## What you are asked to do
Could you write out, word for word, only the lines from the one containing "RED DÖNGÜSÜ (Fix" through the last line of the data below?

Stored dataset items
_ _ _ _ _ _ _

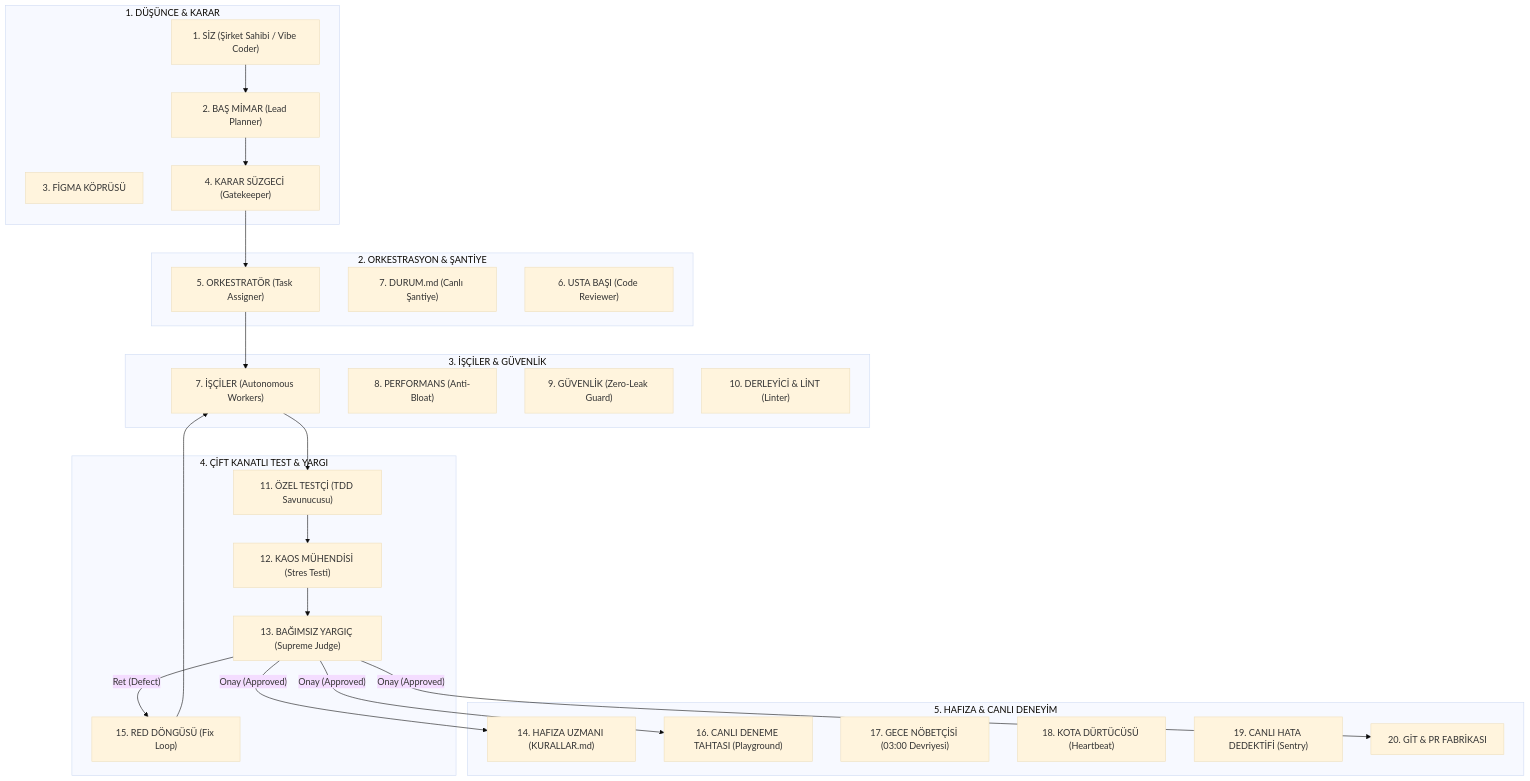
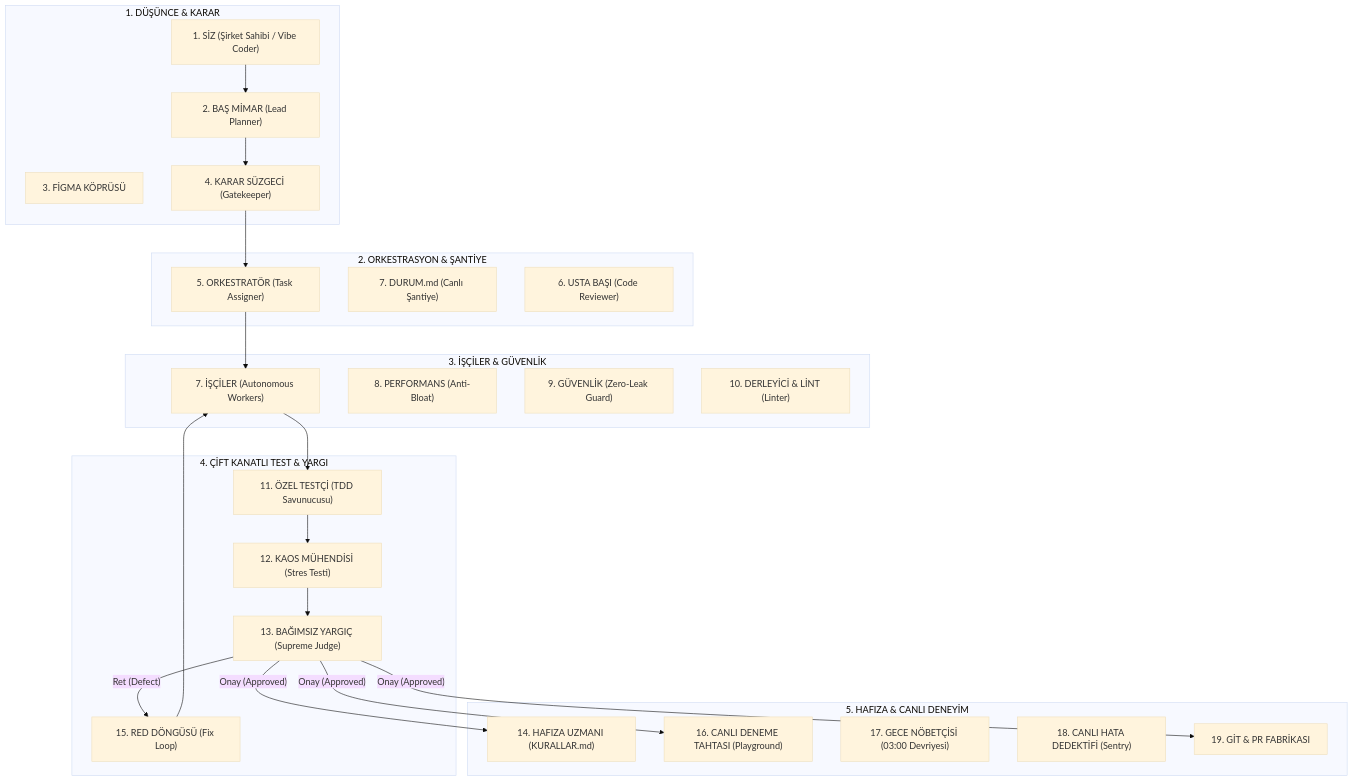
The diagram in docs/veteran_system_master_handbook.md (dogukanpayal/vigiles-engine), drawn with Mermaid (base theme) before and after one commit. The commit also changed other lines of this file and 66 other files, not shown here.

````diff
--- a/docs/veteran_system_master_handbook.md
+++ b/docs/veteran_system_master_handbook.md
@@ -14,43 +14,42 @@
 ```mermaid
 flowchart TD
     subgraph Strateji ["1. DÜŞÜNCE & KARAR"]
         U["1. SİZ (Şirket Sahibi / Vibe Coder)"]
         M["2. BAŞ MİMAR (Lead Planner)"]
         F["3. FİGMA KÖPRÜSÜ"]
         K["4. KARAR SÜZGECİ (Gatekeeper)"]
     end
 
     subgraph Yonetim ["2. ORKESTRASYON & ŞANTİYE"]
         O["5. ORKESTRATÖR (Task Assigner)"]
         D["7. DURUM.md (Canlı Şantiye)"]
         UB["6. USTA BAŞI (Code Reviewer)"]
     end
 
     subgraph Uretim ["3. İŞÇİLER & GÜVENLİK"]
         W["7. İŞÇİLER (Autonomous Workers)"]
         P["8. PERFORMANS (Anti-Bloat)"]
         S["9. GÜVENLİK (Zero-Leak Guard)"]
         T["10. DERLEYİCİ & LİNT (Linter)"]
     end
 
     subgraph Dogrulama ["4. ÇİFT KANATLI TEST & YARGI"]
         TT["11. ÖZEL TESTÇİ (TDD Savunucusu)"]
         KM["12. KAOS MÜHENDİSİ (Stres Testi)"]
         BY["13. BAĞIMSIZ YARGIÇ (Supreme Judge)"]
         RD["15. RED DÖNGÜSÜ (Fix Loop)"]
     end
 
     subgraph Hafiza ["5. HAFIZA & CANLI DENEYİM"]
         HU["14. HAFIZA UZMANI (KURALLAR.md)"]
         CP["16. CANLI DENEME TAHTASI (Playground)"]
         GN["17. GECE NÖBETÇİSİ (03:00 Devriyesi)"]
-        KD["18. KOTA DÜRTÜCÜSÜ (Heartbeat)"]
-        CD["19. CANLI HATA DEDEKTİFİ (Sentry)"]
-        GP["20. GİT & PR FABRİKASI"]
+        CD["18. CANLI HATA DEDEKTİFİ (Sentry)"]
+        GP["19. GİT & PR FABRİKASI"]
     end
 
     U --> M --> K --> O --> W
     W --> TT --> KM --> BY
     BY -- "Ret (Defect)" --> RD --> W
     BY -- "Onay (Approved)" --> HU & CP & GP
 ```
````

_ _ _ _ _ _ _

## Reply
         RD["15. RED DÖNGÜSÜ (Fix Loop)"]
     end
 
     subgraph Hafiza ["5. HAFIZA & CANLI DENEYİM"]
         HU["14. HAFIZA UZMANI (KURALLAR.md)"]
         CP["16. CANLI DENEME TAHTASI (Playground)"]
         GN["17. GECE NÖBETÇİSİ (03:00 Devriyesi)"]
-        KD["18. KOTA DÜRTÜCÜSÜ (Heartbeat)"]
-        CD["19. CANLI HATA DEDEKTİFİ (Sentry)"]
-        GP["20. GİT & PR FABRİKASI"]
+        CD["18. CANLI HATA DEDEKTİFİ (Sentry)"]
+        GP["19. GİT & PR FABRİKASI"]
     end
 
     U --> M --> K --> O --> W
     W --> TT --> KM --> BY
     BY -- "Ret (Defect)" --> RD --> W
     BY -- "Onay (Approved)" --> HU & CP & GP
 ```
````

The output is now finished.